Cost-benefit analysis requires clear statement for Mainz
A decade full of dedication and passion for international rapid chess has come to an end in Mainz. A splendid decade from 2001 to 2010 with ground-breaking innovations in tournament organization for world class players and amateurs alike and the “Mainz System” Chess960, based on the ideas of the American World Champion Robert James “Bobby” Fischer, made the distinction between the Chess Classic and other classical tournaments. Speed and entertainment, service and amenities for the spectators and participants were the ingredients of a unique merger that took place once a year between the 2000-year old royal game and the ancient city of Mainz. The main goal of the organizers back in 1994 was to connect the small world of chess with everyday society. Explaining the complex game of chess to a bigger audience, for chess amateurs and laymen with the use of modern technology was the next step, which was thoroughly and systematically implemented in the event. This yearly meeting place for chess players was highly appreciated by professionals and amateurs and the Chess Classic became a nationally and internationally renowned event, without a doubt one of the highlights on the international chess calendar. The clarity and reliability of the annual world championships in rapid chess and Chess960 and the clear qualification rules in the open tournaments was appreciated by everyone – over the years the organizers had created their own brand. The Chess Classic atmosphere with the spacious Rheingoldhalle, Congress Centre and Hilton Mainz, on the banks of the river Rhine, but still in the centre of the city Mainz was perfect and unparalleled for a top-class and mass sports event.

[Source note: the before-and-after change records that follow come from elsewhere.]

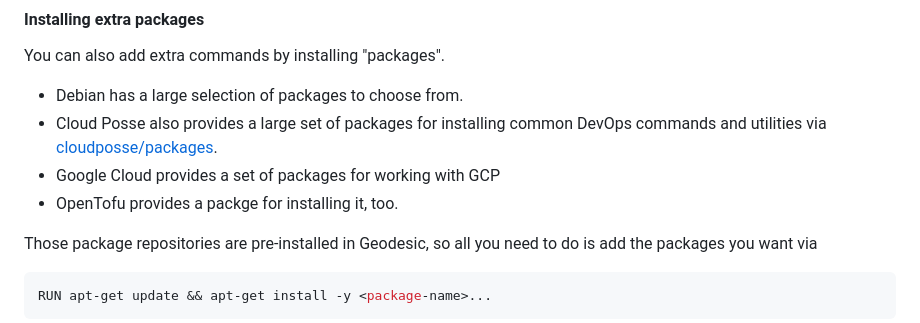
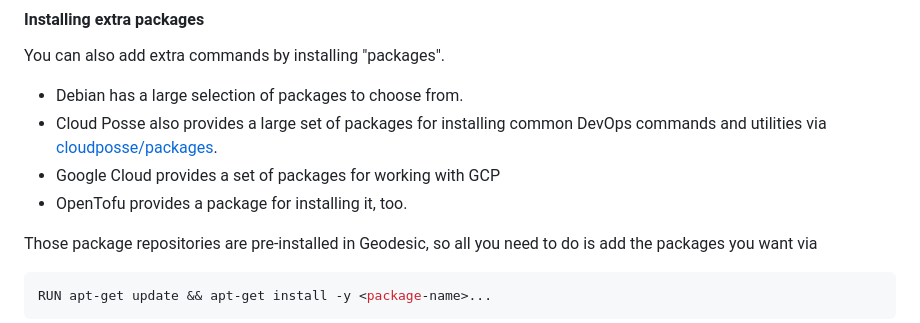
Before and after one commit to cloudposse/geodesic, a Markdown page: README.md, the part around the change. GitHub-like rendering.

Commit message:
Fix: Correct typos in README.md

```diff
--- a/README.md
+++ b/README.md
@@ -229,7 +229,7 @@ You can also add extra commands by installing "packages".
 - Cloud Posse also provides a large set of packages for installing common DevOps commands
 and utilities via [cloudposse/packages](https://github.com/cloudposse/packages).
 - Google Cloud provides a set of packages for working with GCP
-- OpenTofu provides a packge for installing it, too.
+- OpenTofu provides a package for installing it, too.
 
 Those package repositories are pre-installed in Geodesic, so
 all you need to do is add the packages you want via
```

If all the conditions in Mainz are perfect: why on earth will there be no next tournament, numerous friends of the Chess Classic are bound to ask? And it is a justified question. Maybe the answer of Vladimir Kramnik back in 2001, who was chess world champion at that time after his heroic win over Gary Kasparov, comes closest to the truth. During the Champions Dinner, one of the main sponsors of the event asked him: “How important is this first and unique match with the Fide world champion Viswanathan Anand from India, here in Mainz?” The answer was: “Not so important, this is just a rapid chess match”.

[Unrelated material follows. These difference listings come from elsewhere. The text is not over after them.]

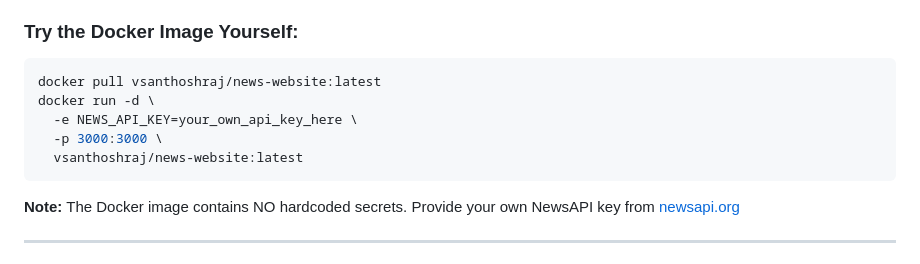
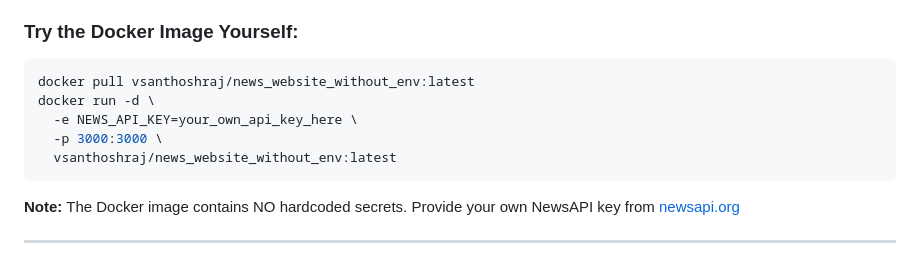
Before and after one commit to vsanthoshraj/jenkins-CICD-News-Website-Deployment, a Markdown page: README.md, the part around the change. Rendered like a GitHub page.

````diff
--- a/README.md
+++ b/README.md
@@ -19,11 +19,11 @@
 
 ### Try the Docker Image Yourself:
 ```bash
-docker pull vsanthoshraj/news-website:latest
+docker pull vsanthoshraj/news_website_without_env:latest
 docker run -d \
   -e NEWS_API_KEY=your_own_api_key_here \
   -p 3000:3000 \
-  vsanthoshraj/news-website:latest
+  vsanthoshraj/news_website_without_env:latest
 ```
 **Note:** The Docker image contains NO hardcoded secrets. Provide your own NewsAPI key from [newsapi.org](https://newsapi.org)
 
````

The city of Mainz, its Lord Mayor Jens Beutel and the Chess Tigers e.V. with its chairman Hans-Walter Schmitt would like to thank the long-time sponsors, players and spectators, the international journalists and many volunteers in this seventeen breathtakingly years that rushed past. We have shaped and organized the event seven years in Frankfurt, followed up by ten years in Mainz with inspiration and expertise. We have put our heart and passion into the Chess Classic. There is a quote by the Austrian dramatist and novelist Arthur Schnitzler, which says it all: “Am Ende gilt doch nur, was wir getan und gelebt – und nicht, was wir ersehnt haben.“ (“In the End, all that matters is what we have done and lived – not what we have longed for”)

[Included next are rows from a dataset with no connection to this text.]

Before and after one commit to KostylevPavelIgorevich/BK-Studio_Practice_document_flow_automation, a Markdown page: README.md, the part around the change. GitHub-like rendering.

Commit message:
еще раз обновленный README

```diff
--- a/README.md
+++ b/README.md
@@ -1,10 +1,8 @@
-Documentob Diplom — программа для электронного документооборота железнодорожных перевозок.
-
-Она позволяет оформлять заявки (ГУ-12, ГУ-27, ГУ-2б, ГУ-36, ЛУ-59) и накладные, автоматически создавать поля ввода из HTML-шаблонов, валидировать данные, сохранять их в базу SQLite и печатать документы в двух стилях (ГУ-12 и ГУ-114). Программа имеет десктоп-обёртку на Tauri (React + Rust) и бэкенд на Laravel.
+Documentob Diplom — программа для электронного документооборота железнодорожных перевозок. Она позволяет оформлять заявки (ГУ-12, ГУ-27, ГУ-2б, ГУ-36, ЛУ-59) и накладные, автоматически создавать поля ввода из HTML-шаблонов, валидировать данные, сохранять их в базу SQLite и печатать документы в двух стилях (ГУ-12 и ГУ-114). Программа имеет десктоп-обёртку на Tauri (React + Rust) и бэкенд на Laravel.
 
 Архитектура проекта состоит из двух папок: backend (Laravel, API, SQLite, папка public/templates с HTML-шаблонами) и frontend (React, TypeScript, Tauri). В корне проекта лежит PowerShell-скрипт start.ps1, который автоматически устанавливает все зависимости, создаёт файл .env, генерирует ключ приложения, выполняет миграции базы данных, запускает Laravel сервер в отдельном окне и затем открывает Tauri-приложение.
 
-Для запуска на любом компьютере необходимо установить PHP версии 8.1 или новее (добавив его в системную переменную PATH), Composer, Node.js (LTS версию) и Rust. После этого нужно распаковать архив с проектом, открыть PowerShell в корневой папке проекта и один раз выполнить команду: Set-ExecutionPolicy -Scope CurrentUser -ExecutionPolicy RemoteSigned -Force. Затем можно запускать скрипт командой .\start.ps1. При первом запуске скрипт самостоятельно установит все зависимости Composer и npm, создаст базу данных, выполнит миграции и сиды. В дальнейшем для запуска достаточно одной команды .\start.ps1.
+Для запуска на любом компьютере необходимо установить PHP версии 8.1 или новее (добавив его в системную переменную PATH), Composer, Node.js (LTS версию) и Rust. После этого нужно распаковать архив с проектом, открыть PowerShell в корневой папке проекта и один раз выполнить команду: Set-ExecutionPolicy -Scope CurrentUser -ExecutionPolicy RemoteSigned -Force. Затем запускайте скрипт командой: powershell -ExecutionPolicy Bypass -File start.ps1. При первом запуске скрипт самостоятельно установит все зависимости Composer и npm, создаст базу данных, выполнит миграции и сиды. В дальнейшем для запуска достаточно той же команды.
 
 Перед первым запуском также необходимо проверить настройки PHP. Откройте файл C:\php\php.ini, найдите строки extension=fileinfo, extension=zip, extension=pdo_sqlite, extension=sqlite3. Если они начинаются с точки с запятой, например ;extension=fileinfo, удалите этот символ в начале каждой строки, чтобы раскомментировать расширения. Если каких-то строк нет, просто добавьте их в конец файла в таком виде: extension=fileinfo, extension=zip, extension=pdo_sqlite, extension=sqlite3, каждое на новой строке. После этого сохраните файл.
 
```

We would like to apologize to our champions because there will be no title matches in 2011. However, should a “white knight” show up, who wants to grant the Chess Classic a secure financial future, the Chess Tigers are ready to go!
Chess Tigers e.V
Chairman Hans-Walter Schmitt